>>>>>

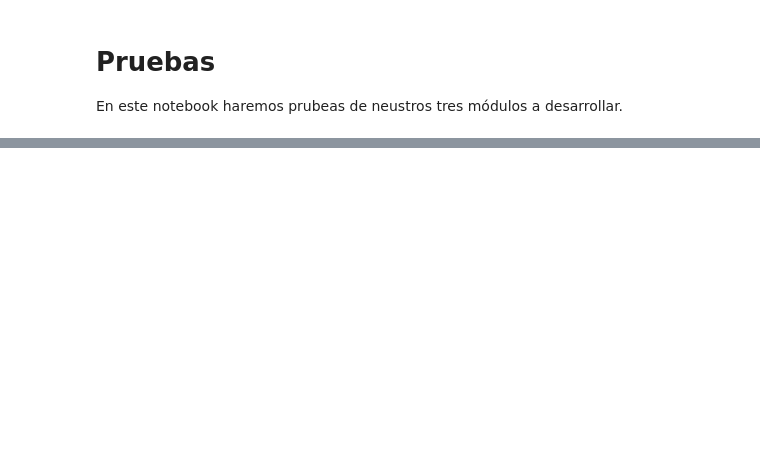
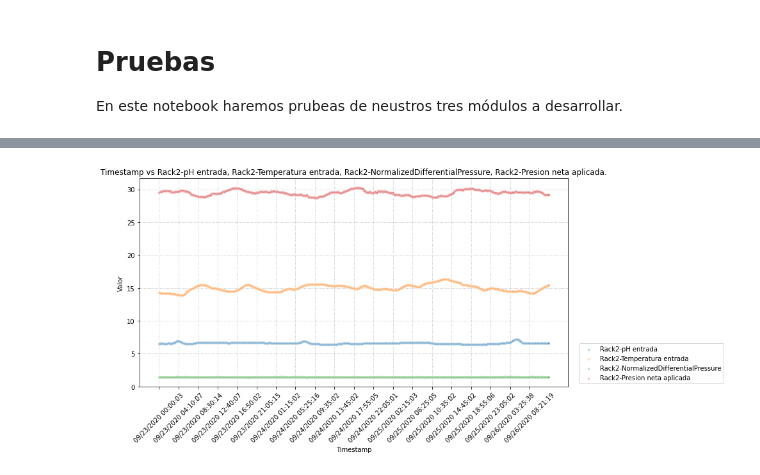
Before and after one commit to Chirinoxi/VDD-II, a Jupyter notebook: tests.ipynb, the cells around one changed output, grey strips where cells are left out. Cells and saved outputs as stored; diff of their text form; code cells hidden in the pictures; blank space fills up the shorter version.

```diff
--- a/tests.ipynb
+++ b/tests.ipynb
@@ -82,0 +85,4 @@ glauben_graphic.plotWithBar()
+# %%
+glauben_graphic.plotWithScatter('Timestamp', ['Rack2-pH entrada','Rack2-Temperatura entrada','Rack2-NormalizedDifferentialPressure','Rack2-Presion neta aplicada'], sep = 50)
+# %% [output]
+[figure, added]
```
Also changed, not shown: parts of 3 cells of this notebook, 3 other files.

<<<<<

**REQUIRED ACTION**
Copy the listing above verbatim; the pictures it contains are to stay out.

**ANSWER**
Before and after one commit to Chirinoxi/VDD-II, a Jupyter notebook: tests.ipynb, the cells around one changed output, grey strips where cells are left out. Cells and saved outputs as stored; diff of their text form; code cells hidden in the pictures; blank space fills up the shorter version.

```diff
--- a/tests.ipynb
+++ b/tests.ipynb
@@ -82,0 +85,4 @@ glauben_graphic.plotWithBar()
+# %%
+glauben_graphic.plotWithScatter('Timestamp', ['Rack2-pH entrada','Rack2-Temperatura entrada','Rack2-NormalizedDifferentialPressure','Rack2-Presion neta aplicada'], sep = 50)
+# %% [output]
+[figure, added]
```
Also changed, not shown: parts of 3 cells of this notebook, 3 other files.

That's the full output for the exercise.